The Job Access and Reverse Commute (JARC) program was established to address the unique transportation challenges faced by welfare recipients and low-income persons seeking to obtain and maintain employment. Many new entry-level jobs are located in suburban areas, and low-income individuals have difficulty accessing these jobs from their inner city, urban, or rural neighborhoods. In addition, many entry level-jobs require working late at night or on weekends when conventional transit services are either reduced or non-existent. Finally, many employment related-trips are complex and involve multiple destinations including reaching childcare facilities or other services.
States and public bodies are eligible designated recipients. Eligible subrecipients are private non-profit organizations, State or local governments, and operators of public transportation services including private operators of public transportation services.
Capital, planning and operating expenses for projects that transport low income individuals to and from jobs and activities related to employment, and for reverse commute projects.
49 U.S.C. 5316
Section 5316 funds are available to the States and designated recipients in large urbanied areas during the Fiscal Year of apportionment plus two additional years (total of three years).
Of the total JARC funds available, FTA apportions 60 percent among designated recipients in large urbanized areas; 20 percent to the states for small urbanized areas; and 20 percent to the states for rural and small urban areas under 50,000 in population. Section 5316 funds are apportioned among the recipients by a formula which is based on the ratio that the number of eligible low-income and welfare recipients in each such area bears to the number of eligible low-income and welfare recipients in all such areas.
JARC funds may be used to finance capital, planning and operating expenses. The Federal share of eligible capital and planning costs may not exceed 80 percent of the net cost of the activity. The Federal share of the eligible operating costs may not exceed 50 percent of the net operating costs of the activity. Recipients may use up to 10 percent of their apportionment to support program administrative costs including administration, planning, and technical assistance, which may be funded at 100 percent Federal share. The local share of eligible capital and planning costs shall be no less than 20 percent of the net cost of the activity, and the local share for eligible operating costs shall be no less than 50 percent of the net operating costs.
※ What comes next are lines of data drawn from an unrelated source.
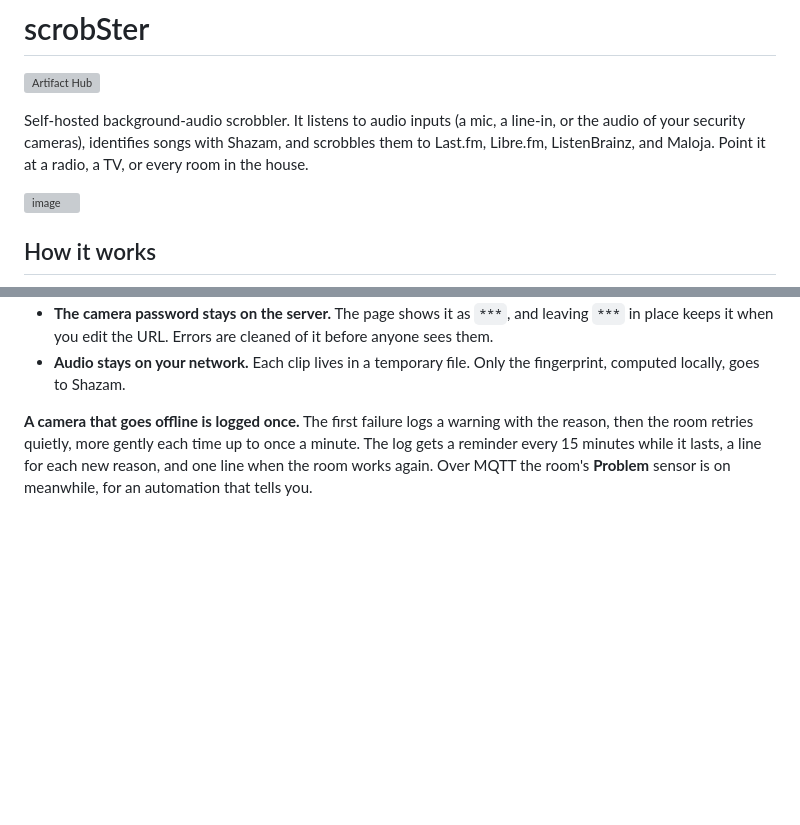
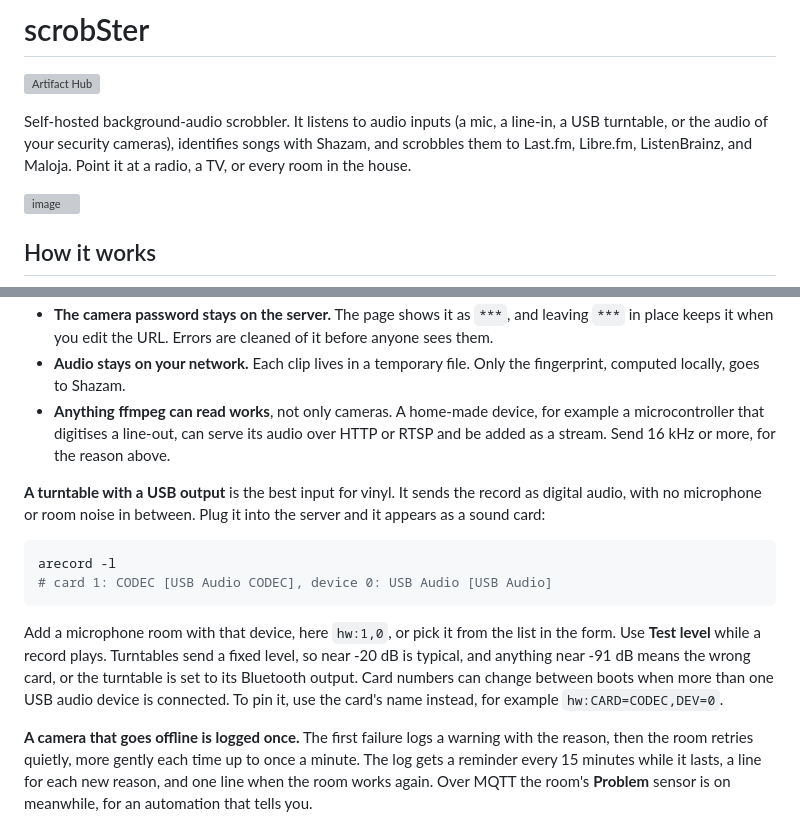
Before and after one commit to benkelly/scrobSter, a Markdown page: README.md, 2 parts joined by grey strips. Drawn GitHub-style; blank space fills up the shorter version; grey boxes are pictures that could not be loaded.

````diff
--- a/README.md
+++ b/README.md
@@ -4,7 +4,7 @@
 
 [![Artifact Hub](https://img.shields.io/endpoint?url=https://artifacthub.io/badge/repository/scrobster)](https://artifacthub.io/packages/search?repo=scrobster)
 
-Self-hosted background-audio scrobbler. It listens to audio inputs (a mic, a line-in, or the audio of your security cameras), identifies songs with Shazam, and scrobbles them to Last.fm, Libre.fm, ListenBrainz, and Maloja. Point it at a radio, a TV, or every room in the house.
+Self-hosted background-audio scrobbler. It listens to audio inputs (a mic, a line-in, a USB turntable, or the audio of your security cameras), identifies songs with Shazam, and scrobbles them to Last.fm, Libre.fm, ListenBrainz, and Maloja. Point it at a radio, a TV, or every room in the house.
 
 <img width="1012" height="991" alt="image" src="https://github.com/user-attachments/assets/14454c0a-fd00-415c-8560-9b9a88de72b6" />
 
@@ -93,6 +93,26 @@ Tips for cameras:
   cleaned of it before anyone sees them.
 - **Audio stays on your network.** Each clip lives in a temporary file. Only
   the fingerprint, computed locally, goes to Shazam.
+- **Anything ffmpeg can read works**, not only cameras. A home-made device,
+  for example a microcontroller that digitises a line-out, can serve its audio
+  over HTTP or RTSP and be added as a stream. Send 16 kHz or more, for the
+  reason above.
+
+**A turntable with a USB output** is the best input for vinyl. It sends the
+record as digital audio, with no microphone or room noise in between. Plug it
+into the server and it appears as a sound card:
+
+```sh
+arecord -l
+# card 1: CODEC [USB Audio CODEC], device 0: USB Audio [USB Audio]
+```
+
+Add a microphone room with that device, here `hw:1,0`, or pick it from the
+list in the form. Use **Test level** while a record plays. Turntables send a
+fixed level, so near -20 dB is typical, and anything near -91 dB means the
+wrong card, or the turntable is set to its Bluetooth output. Card numbers can
+change between boots when more than one USB audio device is connected. To
+pin it, use the card's name instead, for example `hw:CARD=CODEC,DEV=0`.
 
 **A camera that goes offline is logged once.** The first failure logs a
 warning with the reason, then the room retries quietly, more gently each time
````
Also changed, not shown: other parts of README.md (+53 -2 lines).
Title 49 U.S.C. 5316, as amended by SAFETEA-LU, requires a recipient of Section 5316 funds to certify that projects selected are derived from a locally developed, coordinated public transit-human services transportation plan.
Address transportation challenges faced by welfare recipients and low-income persons seeking to obtain and maintain employment.